DATA UNDER STUDY:

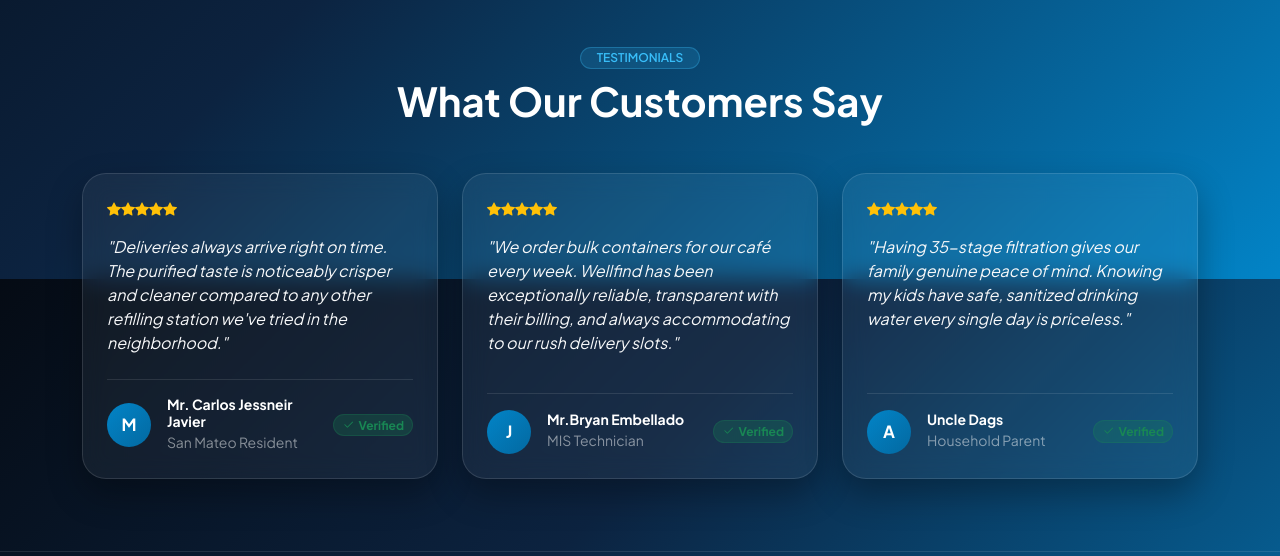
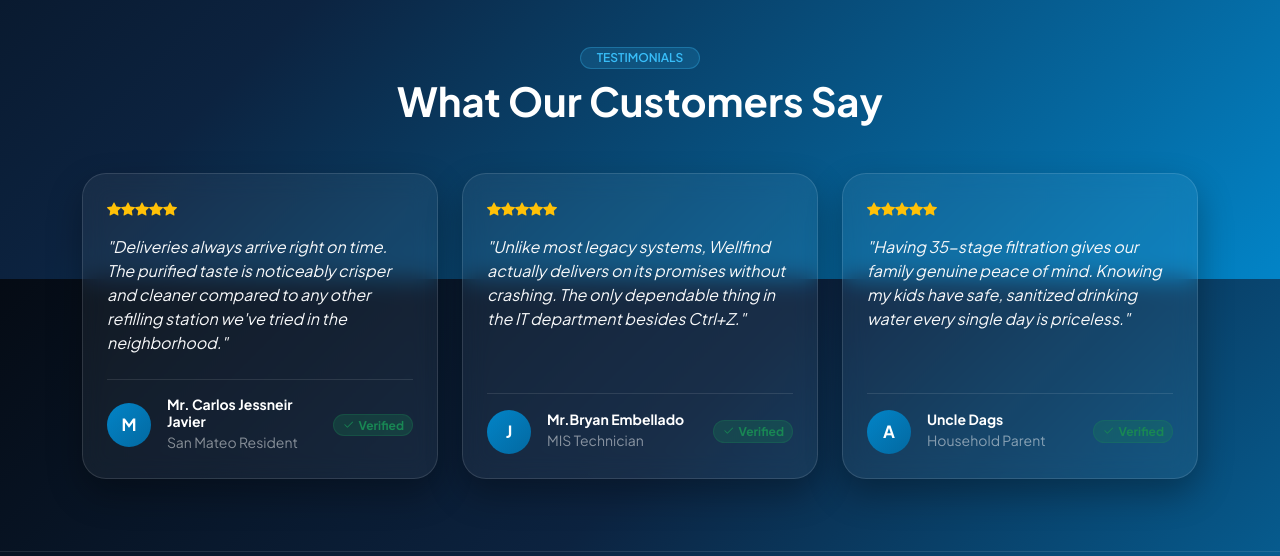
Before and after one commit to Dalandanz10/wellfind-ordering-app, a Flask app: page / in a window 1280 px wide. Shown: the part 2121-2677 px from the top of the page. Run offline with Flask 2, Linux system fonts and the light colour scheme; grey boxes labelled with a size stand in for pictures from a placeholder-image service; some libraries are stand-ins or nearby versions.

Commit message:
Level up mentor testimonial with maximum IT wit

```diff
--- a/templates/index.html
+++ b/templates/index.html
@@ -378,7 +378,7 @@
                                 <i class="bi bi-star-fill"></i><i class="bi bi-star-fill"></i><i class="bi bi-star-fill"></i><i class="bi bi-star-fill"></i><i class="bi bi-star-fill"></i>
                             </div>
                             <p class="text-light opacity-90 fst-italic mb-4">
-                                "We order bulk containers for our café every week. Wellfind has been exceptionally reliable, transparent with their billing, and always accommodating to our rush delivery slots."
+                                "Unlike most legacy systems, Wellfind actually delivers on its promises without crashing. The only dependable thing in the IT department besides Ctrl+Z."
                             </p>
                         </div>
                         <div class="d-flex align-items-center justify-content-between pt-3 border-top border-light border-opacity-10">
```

WORK TO COMPLETE:
Find every line above that includes the word "opacity" and report only how many there are.

RESULT BELOW:
2